[[ Data extracts open ]]

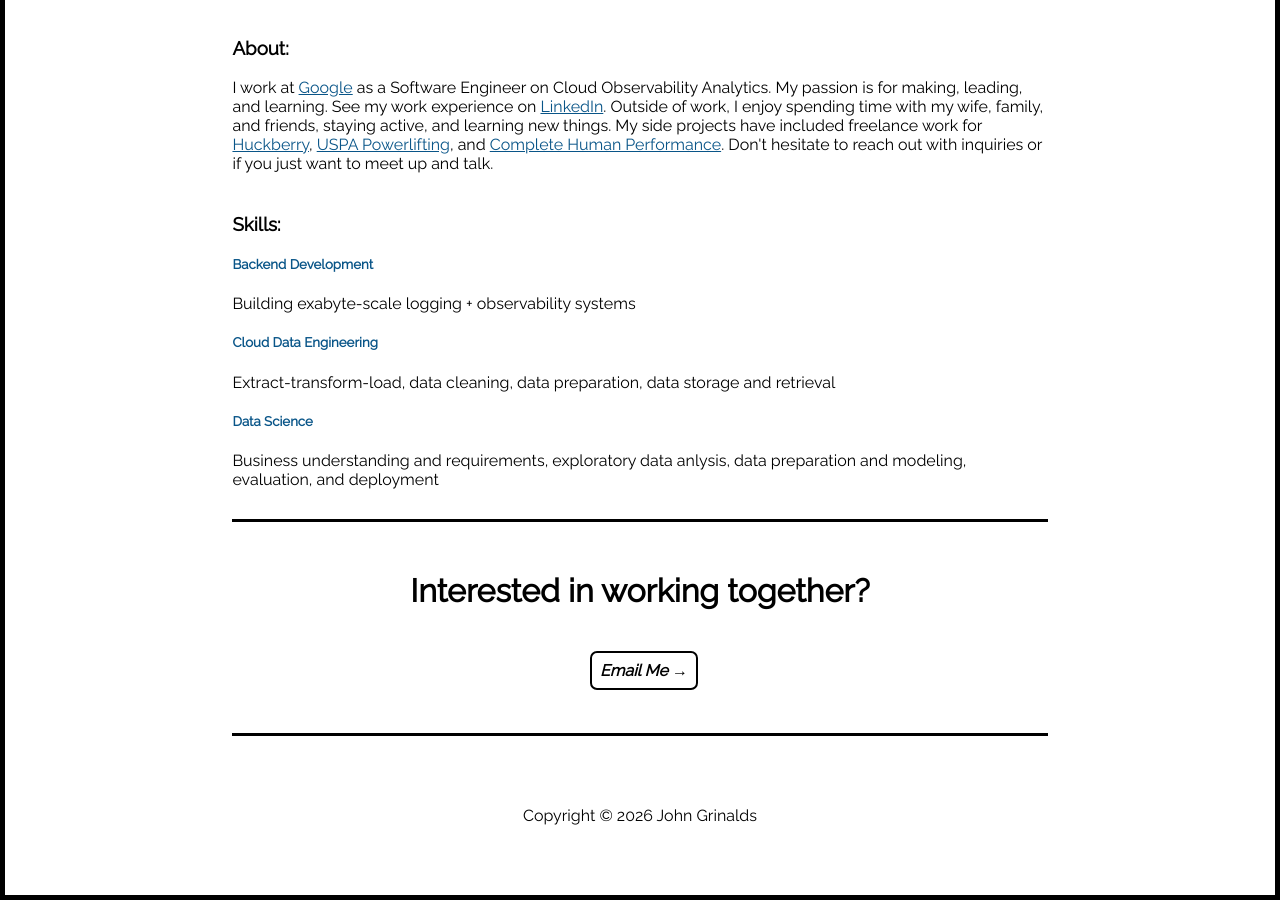
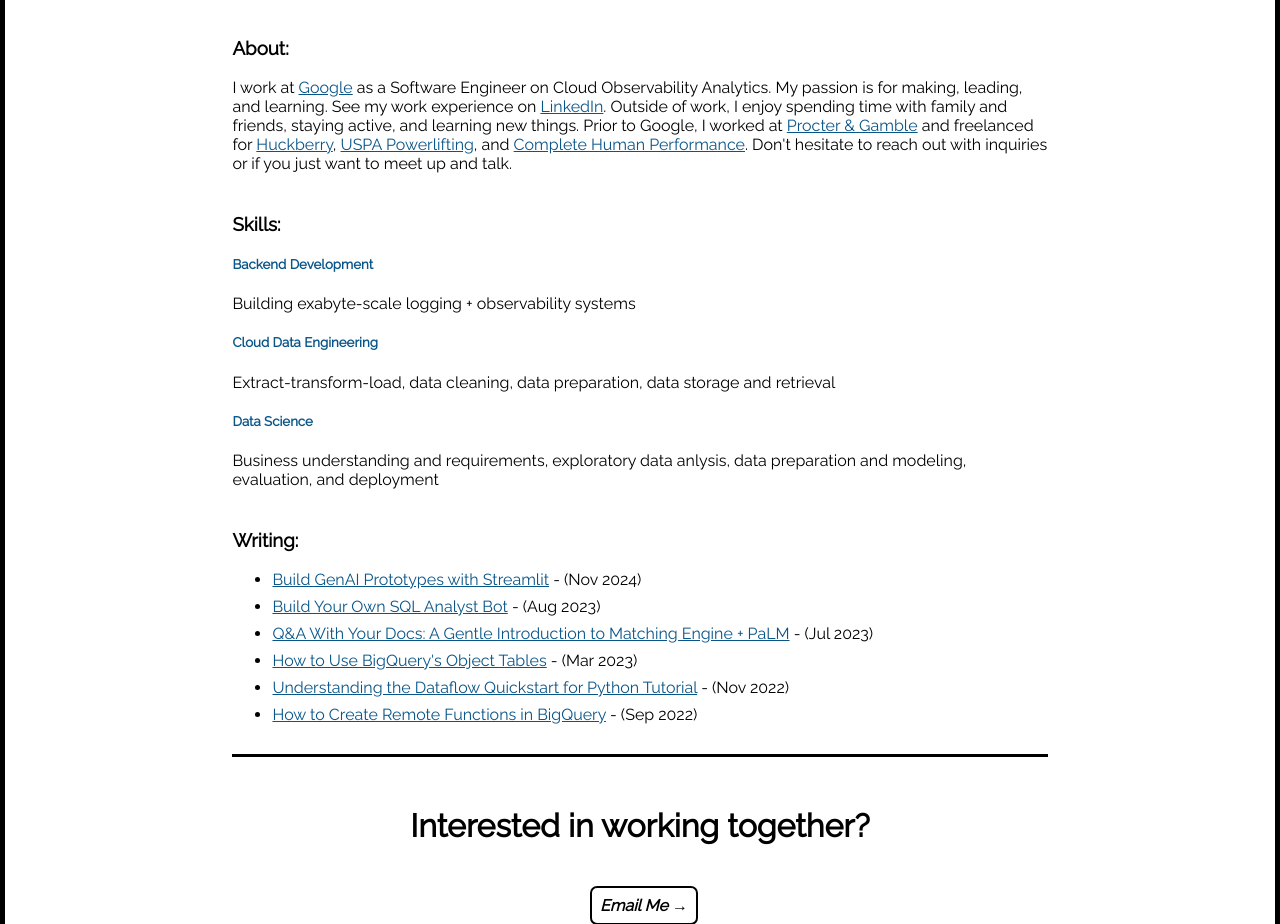
Before and after one commit to johngrinalds/johngrinalds.com, a plain HTML site: page index.html in a window 1280 px wide. Shown: the part 785-1709 px from the top of the page. Before the commit the page ends 1685 px from the top, so only its background shows below. Drawn offline with Linux system fonts and the light colour scheme.

Commit message:
Update bio and include links to Medium writings

```diff
--- a/index.html
+++ b/index.html
@@ -125,9 +125,18 @@
       margin: 70px 0px;
     }
 
-    p a {
+    p a,
+    #writing-list a {
       color: rgb(9, 85, 136);
       text-decoration: underline rgb(9, 85, 136);
+    }
+
+    #writing-list li {
+      margin-bottom: 8px;
+    }
+
+    #writing-list li:hover {
+      text-decoration: none;
     }
   </style>
 
@@ -150,8 +159,8 @@
       I work at <a href="https://cloud.google.com/" target="_blank">Google</a> as a Software Engineer on
       Cloud Observability Analytics.
       My passion is for making, leading, and learning. See my work experience on <a
-        href="http://www.linkedin.com/in/johngrinalds" target="_blank">LinkedIn</a>. Outside of work, I enjoy spending time with my wife,
-        family, and friends, staying active, and learning new things. My side projects have included freelance work for
+        href="http://www.linkedin.com/in/johngrinalds" target="_blank">LinkedIn</a>. Outside of work, I enjoy spending time with
+        family and friends, staying active, and learning new things. Prior to Google, I worked at <a href="https://us.pg.com/" target="_blank">Procter &amp; Gamble</a> and freelanced for
         <a href="https://huckberry.com/" target="_blank">Huckberry</a>,
         <a href="https://uspa.net/" target="_blank">USPA Powerlifting</a>,
         and <a href="https://completehumanperformance.com/" target="_blank">Complete Human Performance</a>.
@@ -173,6 +182,17 @@
 
     <p>Business understanding and requirements, exploratory data anlysis, data preparation and modeling, evaluation, and
       deployment</p>
+
+    <h3>Writing:</h3>
+
+    <ul id="writing-list">
+      <li><a href="https://medium.com/google-cloud/build-genai-prototypes-with-streamlit-85e03859f65a" target="_blank">Build GenAI Prototypes with Streamlit</a> - (Nov 2024)</li>
+      <li><a href="https://medium.com/google-cloud/build-your-own-sql-analyst-bot-88e06c1b80e8" target="_blank">Build Your Own SQL Analyst Bot</a> - (Aug 2023)</li>
+      <li><a href="https://medium.com/google-cloud/q-a-with-your-docs-a-gentle-introduction-to-matching-engine-palm-bbbb6b0cff7b" target="_blank">Q&amp;A With Your Docs: A Gentle Introduction to Matching Engine + PaLM</a> - (Jul 2023)</li>
+      <li><a href="https://medium.com/google-cloud/how-to-use-bigquerys-object-tables-9d044b0d603c" target="_blank">How to Use BigQuery's Object Tables</a> - (Mar 2023)</li>
+      <li><a href="https://medium.com/google-cloud/understanding-the-dataflow-quickstart-for-python-tutorial-e134f39564c7" target="_blank">Understanding the Dataflow Quickstart for Python Tutorial</a> - (Nov 2022)</li>
+      <li><a href="https://medium.com/google-cloud/how-to-create-remote-functions-in-bigquery-8a2319038308" target="_blank">How to Create Remote Functions in BigQuery</a> - (Sep 2022)</li>
+    </ul>
 
   </div>
 
```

[[ Data extracts closed ]]

Aim of the task » Exact duplicates of all the entries are required, and no image may appear in them.

Answer for the task »
Before and after one commit to johngrinalds/johngrinalds.com, a plain HTML site: page index.html in a window 1280 px wide. Shown: the part 785-1709 px from the top of the page. Before the commit the page ends 1685 px from the top, so only its background shows below. Drawn offline with Linux system fonts and the light colour scheme.

Commit message:
Update bio and include links to Medium writings

```diff
--- a/index.html
+++ b/index.html
@@ -125,9 +125,18 @@
       margin: 70px 0px;
     }
 
-    p a {
+    p a,
+    #writing-list a {
       color: rgb(9, 85, 136);
       text-decoration: underline rgb(9, 85, 136);
+    }
+
+    #writing-list li {
+      margin-bottom: 8px;
+    }
+
+    #writing-list li:hover {
+      text-decoration: none;
     }
   </style>
 
@@ -150,8 +159,8 @@
       I work at <a href="https://cloud.google.com/" target="_blank">Google</a> as a Software Engineer on
       Cloud Observability Analytics.
       My passion is for making, leading, and learning. See my work experience on <a
-        href="http://www.linkedin.com/in/johngrinalds" target="_blank">LinkedIn</a>. Outside of work, I enjoy spending time with my wife,
-        family, and friends, staying active, and learning new things. My side projects have included freelance work for
+        href="http://www.linkedin.com/in/johngrinalds" target="_blank">LinkedIn</a>. Outside of work, I enjoy spending time with
+        family and friends, staying active, and learning new things. Prior to Google, I worked at <a href="https://us.pg.com/" target="_blank">Procter &amp; Gamble</a> and freelanced for
         <a href="https://huckberry.com/" target="_blank">Huckberry</a>,
         <a href="https://uspa.net/" target="_blank">USPA Powerlifting</a>,
         and <a href="https://completehumanperformance.com/" target="_blank">Complete Human Performance</a>.
@@ -173,6 +182,17 @@
 
     <p>Business understanding and requirements, exploratory data anlysis, data preparation and modeling, evaluation, and
       deployment</p>
+
+    <h3>Writing:</h3>
+
+    <ul id="writing-list">
+      <li><a href="https://medium.com/google-cloud/build-genai-prototypes-with-streamlit-85e03859f65a" target="_blank">Build GenAI Prototypes with Streamlit</a> - (Nov 2024)</li>
+      <li><a href="https://medium.com/google-cloud/build-your-own-sql-analyst-bot-88e06c1b80e8" target="_blank">Build Your Own SQL Analyst Bot</a> - (Aug 2023)</li>
+      <li><a href="https://medium.com/google-cloud/q-a-with-your-docs-a-gentle-introduction-to-matching-engine-palm-bbbb6b0cff7b" target="_blank">Q&amp;A With Your Docs: A Gentle Introduction to Matching Engine + PaLM</a> - (Jul 2023)</li>
+      <li><a href="https://medium.com/google-cloud/how-to-use-bigquerys-object-tables-9d044b0d603c" target="_blank">How to Use BigQuery's Object Tables</a> - (Mar 2023)</li>
+      <li><a href="https://medium.com/google-cloud/understanding-the-dataflow-quickstart-for-python-tutorial-e134f39564c7" target="_blank">Understanding the Dataflow Quickstart for Python Tutorial</a> - (Nov 2022)</li>
+      <li><a href="https://medium.com/google-cloud/how-to-create-remote-functions-in-bigquery-8a2319038308" target="_blank">How to Create Remote Functions in BigQuery</a> - (Sep 2022)</li>
+    </ul>
 
   </div>
 
```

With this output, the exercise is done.